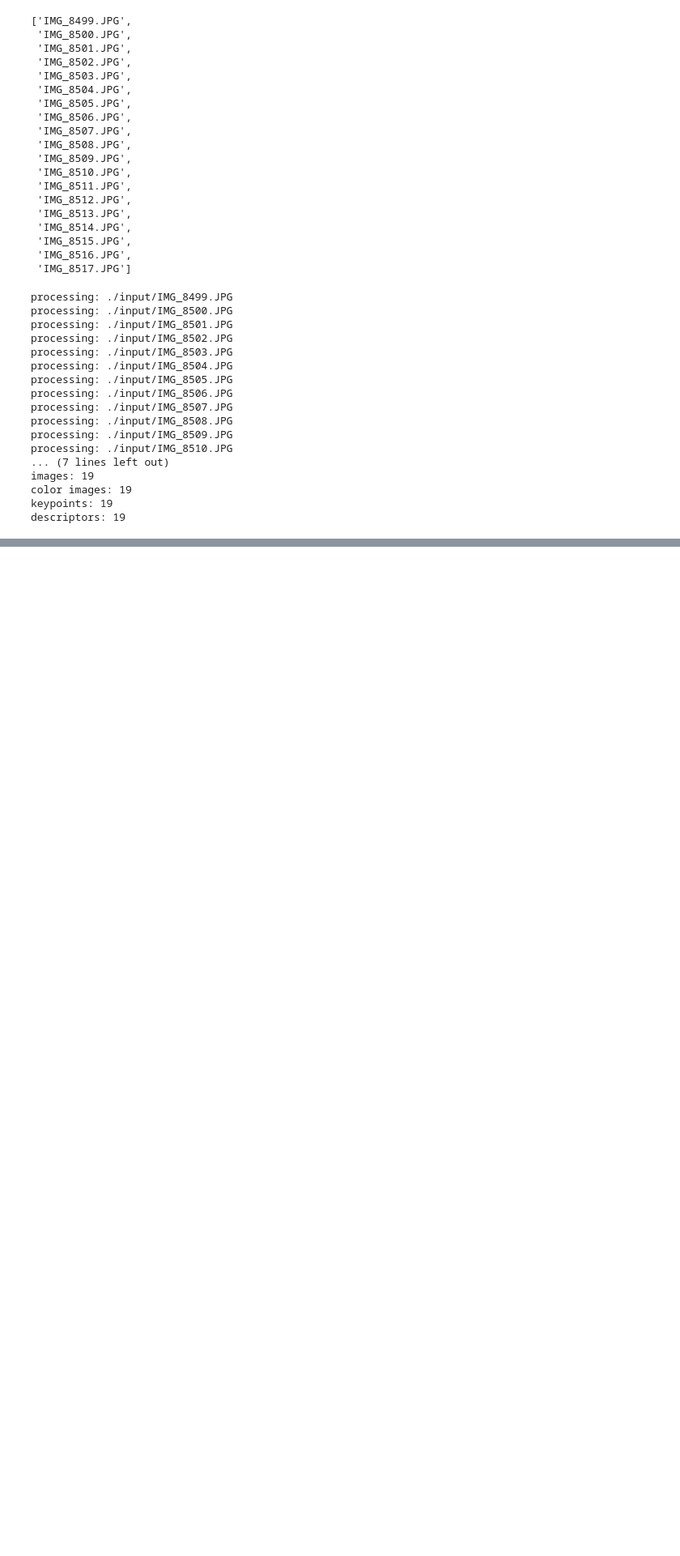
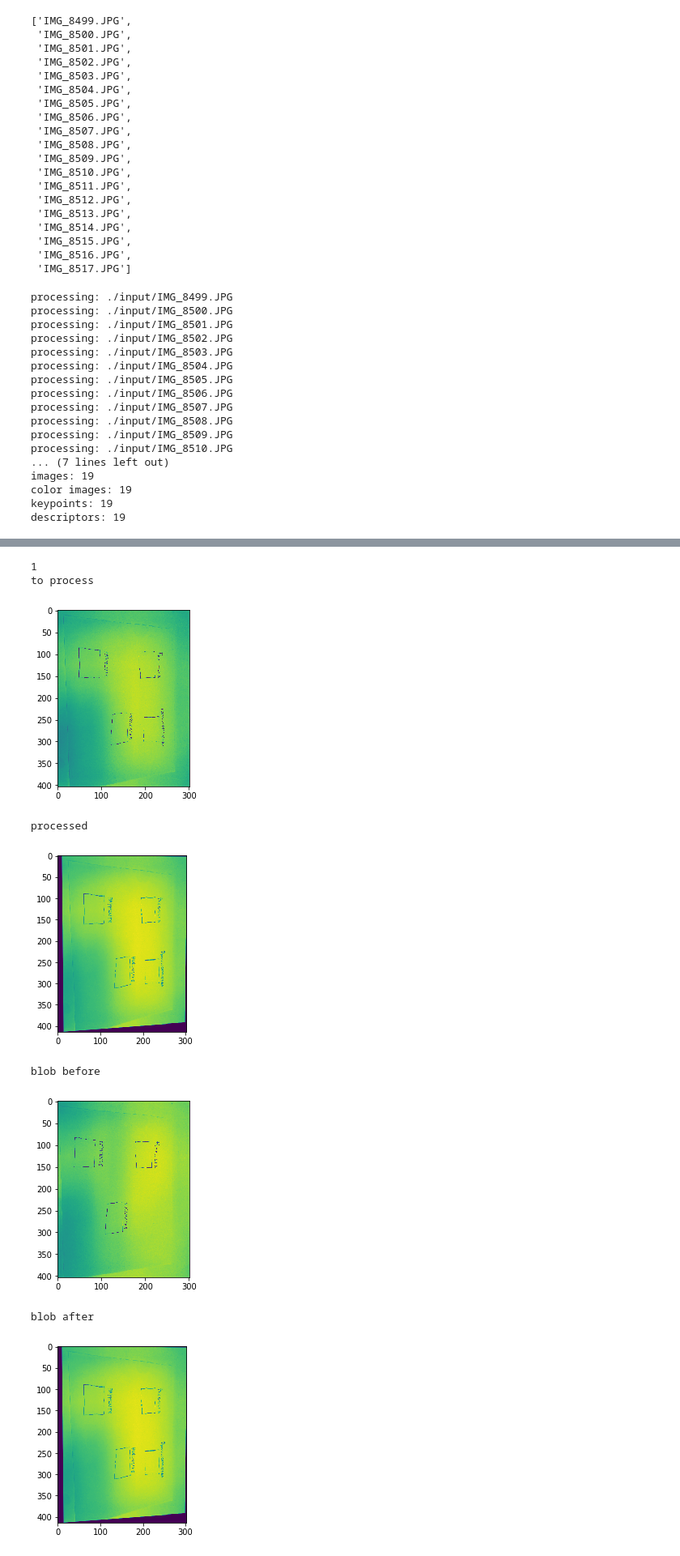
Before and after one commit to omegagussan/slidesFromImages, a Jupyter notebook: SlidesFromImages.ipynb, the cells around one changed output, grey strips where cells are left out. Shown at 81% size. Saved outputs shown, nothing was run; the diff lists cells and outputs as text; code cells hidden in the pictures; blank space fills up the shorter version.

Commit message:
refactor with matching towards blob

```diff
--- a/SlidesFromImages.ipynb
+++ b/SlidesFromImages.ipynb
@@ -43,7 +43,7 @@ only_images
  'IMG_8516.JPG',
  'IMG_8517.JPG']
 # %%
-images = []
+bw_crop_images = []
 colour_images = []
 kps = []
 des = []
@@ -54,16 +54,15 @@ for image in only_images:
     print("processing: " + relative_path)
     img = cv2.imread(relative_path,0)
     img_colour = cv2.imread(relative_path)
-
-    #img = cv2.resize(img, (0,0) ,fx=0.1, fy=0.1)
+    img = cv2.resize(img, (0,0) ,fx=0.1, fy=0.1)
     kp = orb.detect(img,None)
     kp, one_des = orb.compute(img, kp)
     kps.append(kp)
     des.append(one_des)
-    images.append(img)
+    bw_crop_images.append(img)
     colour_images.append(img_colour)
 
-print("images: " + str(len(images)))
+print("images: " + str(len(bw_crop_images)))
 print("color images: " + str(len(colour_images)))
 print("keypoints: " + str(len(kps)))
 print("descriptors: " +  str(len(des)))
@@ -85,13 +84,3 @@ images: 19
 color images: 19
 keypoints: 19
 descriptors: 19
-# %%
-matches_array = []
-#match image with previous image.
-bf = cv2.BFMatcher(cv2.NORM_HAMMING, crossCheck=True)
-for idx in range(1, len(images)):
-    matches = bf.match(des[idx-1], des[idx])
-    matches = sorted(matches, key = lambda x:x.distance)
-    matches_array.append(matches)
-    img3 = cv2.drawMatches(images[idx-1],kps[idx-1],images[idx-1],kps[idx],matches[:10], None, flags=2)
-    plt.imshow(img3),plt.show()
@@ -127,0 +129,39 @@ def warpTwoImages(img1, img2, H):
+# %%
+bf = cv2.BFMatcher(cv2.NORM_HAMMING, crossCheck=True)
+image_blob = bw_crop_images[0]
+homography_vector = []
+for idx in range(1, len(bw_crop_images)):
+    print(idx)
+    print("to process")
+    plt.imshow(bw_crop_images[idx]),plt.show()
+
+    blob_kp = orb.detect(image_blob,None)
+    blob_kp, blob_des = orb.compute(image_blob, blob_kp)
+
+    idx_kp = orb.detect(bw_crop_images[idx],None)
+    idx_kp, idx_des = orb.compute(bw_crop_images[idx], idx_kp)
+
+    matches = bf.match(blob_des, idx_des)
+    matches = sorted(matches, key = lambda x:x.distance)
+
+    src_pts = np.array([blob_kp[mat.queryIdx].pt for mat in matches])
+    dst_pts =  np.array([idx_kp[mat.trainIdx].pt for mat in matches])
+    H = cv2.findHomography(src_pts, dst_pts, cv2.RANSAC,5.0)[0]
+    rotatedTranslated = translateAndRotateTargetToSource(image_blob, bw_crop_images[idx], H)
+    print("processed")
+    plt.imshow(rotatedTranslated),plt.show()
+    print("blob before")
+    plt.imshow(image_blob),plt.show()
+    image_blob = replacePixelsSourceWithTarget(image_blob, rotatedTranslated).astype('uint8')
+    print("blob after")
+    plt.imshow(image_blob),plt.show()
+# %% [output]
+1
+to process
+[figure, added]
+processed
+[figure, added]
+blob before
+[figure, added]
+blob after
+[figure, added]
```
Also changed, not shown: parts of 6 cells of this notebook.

What you have to do
Please show the lines of the material that contain the string "detect".

Answer section
     kp = orb.detect(img,None)
+    blob_kp = orb.detect(image_blob,None)
+    idx_kp = orb.detect(bw_crop_images[idx],None)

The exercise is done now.